By Aaron Hamburger
Graduating with any degree can be a time of nervousness as well as excitement, but when your degree is in fine art, particularly the fine art of writing, sometimes nerves can outweigh the joy of accomplishment.
The summer after I finished graduate school, I sank into a deep self-questioning funk. What did I do now? Where could I turn for advice? Who was going to hold me responsible for meeting my workshop/packet deadlines?
None of the residencies to which I’d applied had accepted me. None of the agents I’d contacted had expressed interest in taking me on as a client. And though I did make it to the final round of interviews for what I thought would be the perfect part-time job—putting food on the table while still allowing me time to write—someone else ended up getting the job.
Nothing seemed to be working for me. Writing felt pointless. Job prospects were nil. The walls of my tiny Manhattan apartment were closing in to the point that I couldn’t breathe.
I had just gotten my MFA. What did I do? Panic.
What should I have done? Relax. Take a deep breath. Enjoy a break from school to rejuvenate and recharge, and then get back to work.
For writers, the only thing over which we ever have any control is our own mindset. If we stay focused on ourselves and on our work, opportunities may come, but they’ll arrive on their own time schedule. Worrying, crying, or overindulging in bad TV or good ice cream will not make those opportunities come any faster.
So now that you have your MFA, what should you do?
First, keep writing.
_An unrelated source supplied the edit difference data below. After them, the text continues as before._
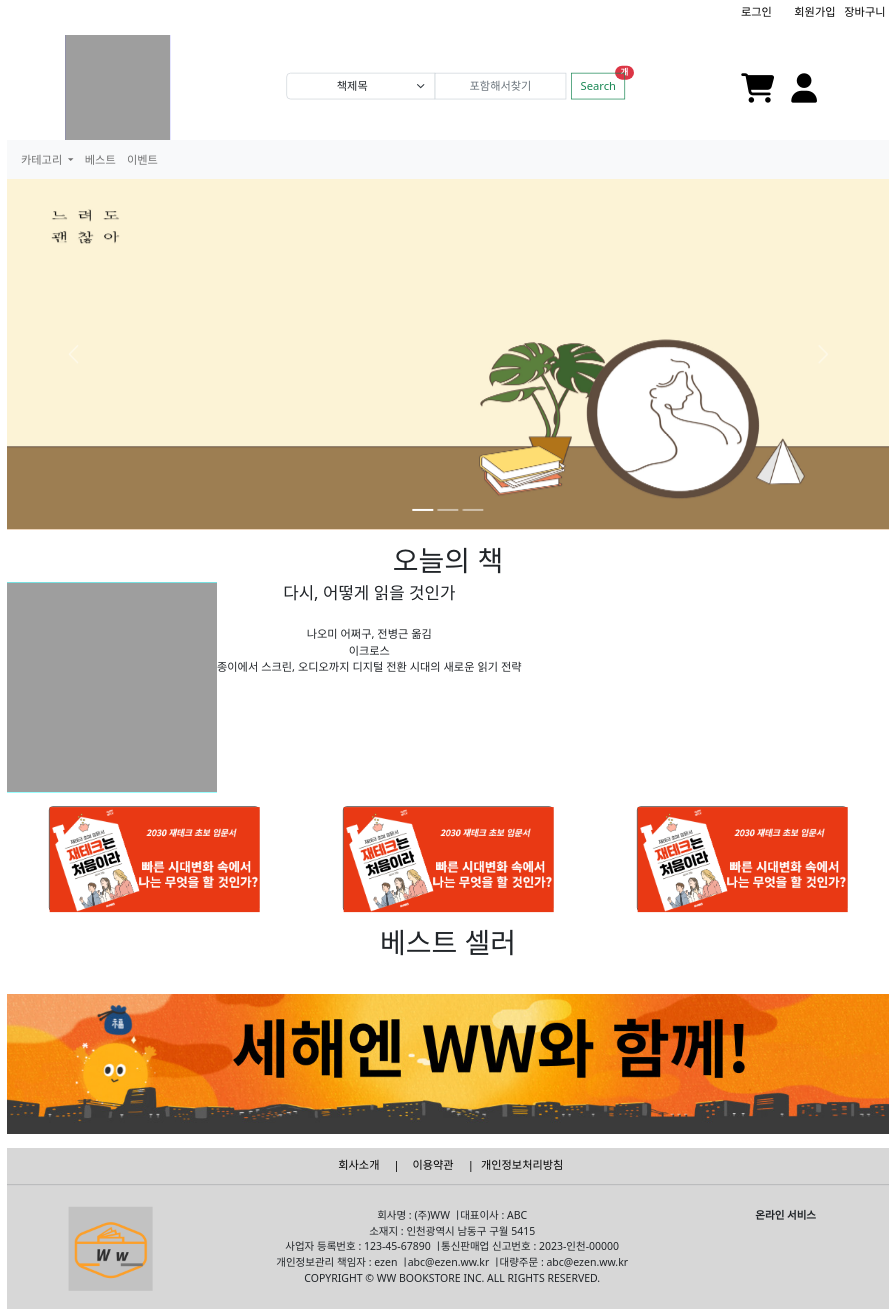
Repository: bongbongi/book1
Page: http://localhost/book/WEB-INF/views/home.jsp
An editor plug-in stored every save of this project. The page is shown before and after the next save, followed by the edit.
The browser window is 1280 px wide. The pictures show the whole page, at 70% of full size.
Pictures or frames that could not be fetched are drawn as grey boxes. Some web libraries are served in a nearby version. The page is served by Tomcat 9. Nobody is signed in. The template is opened directly, without the code that normally fills it, so the values that code supplies are empty.

Above is the page before, as saved 2023-01-09 17:07:14.

After the next save:
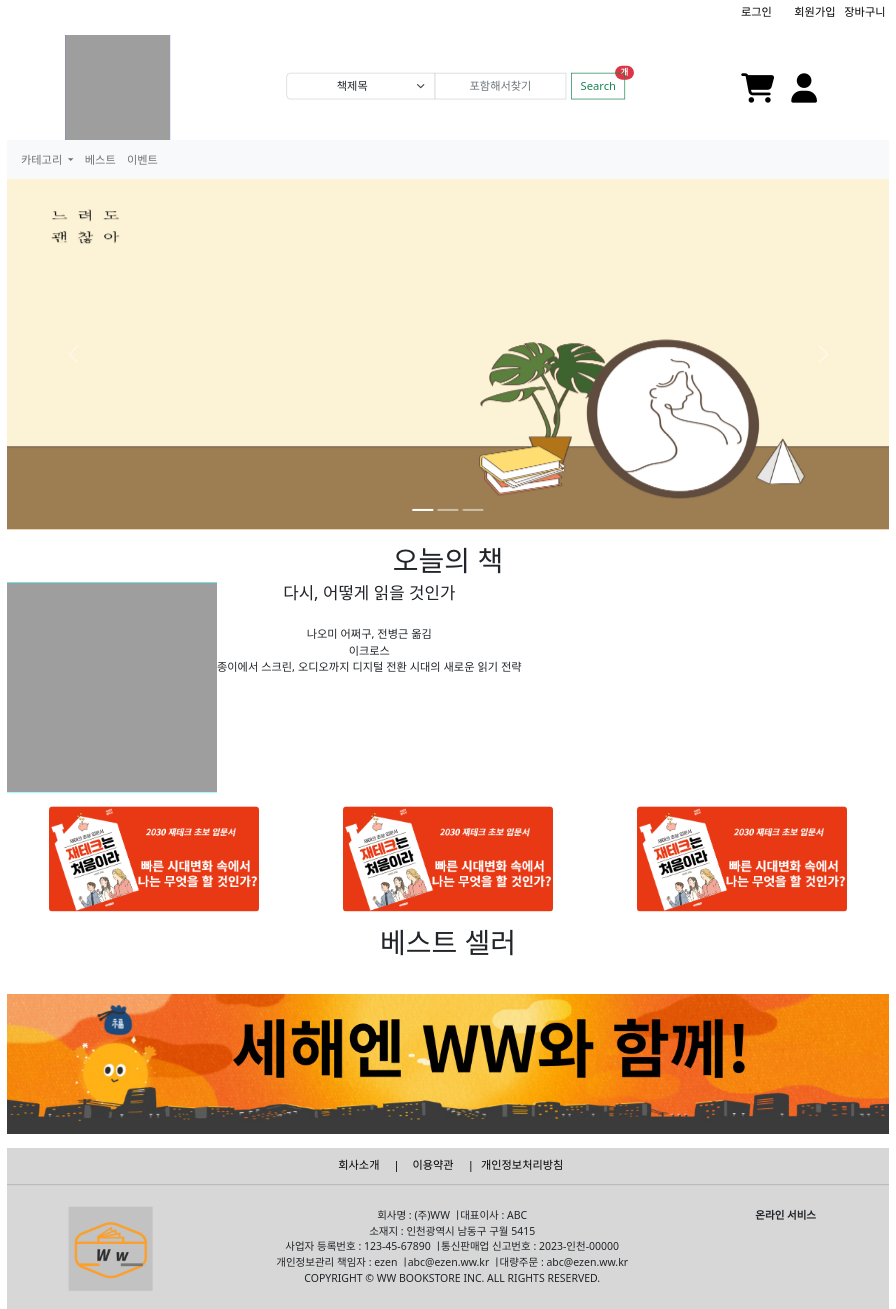
Saved 50 s later.
--- a/book/src/main/webapp/WEB-INF/views/home.jsp
+++ b/book/src/main/webapp/WEB-INF/views/home.jsp
@@ -143,12 +143,12 @@ body {
 .ad_mini{
 	width: 300px;
 	height:150px;
-	border : 1px solid black;
+}
+.ad_mini>a>img{
 	border-radius: 5px;
-}
-.ad_mini>a>img{
 	width: 300px;
 	height:150px;
+
 }
 </style>
 </head>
Don’t break that momentum you worked so hard in school to set in motion. In life, there’s no one to check on you and there shouldn’t be. An MFA is a wonderful temporary launching pad, but ultimately it’s not a permanent condition. Before and while you’re in school, maybe you do need that encouragement until writing becomes a daily habit. But once you’re out in the world, if you need someone else to make you write, maybe you need to ask yourself if you’re in the right field. (And “no” is a perfectly honorable answer. An MFA in writing is a wonderful education and experience that can enrich your life in many ways. But just as some people get through med school and realize they don’t want to be doctors, it’s also possible to get through an MFA and realize you don’t want to be a writer. The only difference is you generally come out with far less debt and a new way of perceiving words, literature, and the world that will make you a far more interesting person.)
Second, create a new community for yourself. Just because the supportive scaffolding of school is gone, that doesn’t mean you can’t create a new structure of your own. Join or form a writing workshop or a book group. Sign up for classes. Maybe work independently with a mentor you liked from grad school or find a new one.
Third, find a job that supports both your writing time and you. It’s very unlikely that as a writer you’ll make enough just from writing to pay the bills, so you will need some sort of job. And you can’t write if you can’t eat and pay rent, so it’s vital that you’re able to meet these seemingly “worldly” needs. You need a room of your own, as per the wise Virginia Woolf. At the same time, if you’re doing a job that’s killing your soul or taking up too much of your time, then maybe yours is the wrong job to support your writing career.
What should that job be? To find out, take up my fourth suggestion and buy the very wise book Creating a Life Worth Living by Carol Lloyd, a self-help book for artists. It’s a great resource for figuring out the practical side of setting up a lifestyle that supports your creative endeavors. Plus, the activities in the book are just plain fun to complete.
At the end of my depressed summer, I managed to land an agent, who immediately set me to work revising what I had thought was my “perfect” short story collection. I also found a wonderful half-time job teaching ESL that even included health insurance, but also put my life on a strict academic schedule with limited flexibility if I wanted to take a trip, for example.
During my few free moments in my suddenly frenzied life, I sometimes looked back on my summer that I wasted worrying, and I wished I’d taken greater advantage of that time. I wished I’d smiled more, enjoyed more, and had faith in myself and the universe to eventually set me on the right path.
If we can’t enjoy the moment we’re in, at any moment, then ultimately what’s the point?
Aaron Hamburger is the author of The View from Stalin’s Head, winner of the Rome Prize in Literature, and Faith for Beginners. His writing has appeared in The Village Voice, Tin House, Michigan Quarterly Review, Boulevard, Poets and Writers, Out, Nerve, Time Out, Details, and The Forward. He has taught creative writing at Columbia University, New York University, and the Stonecoast MFA Program.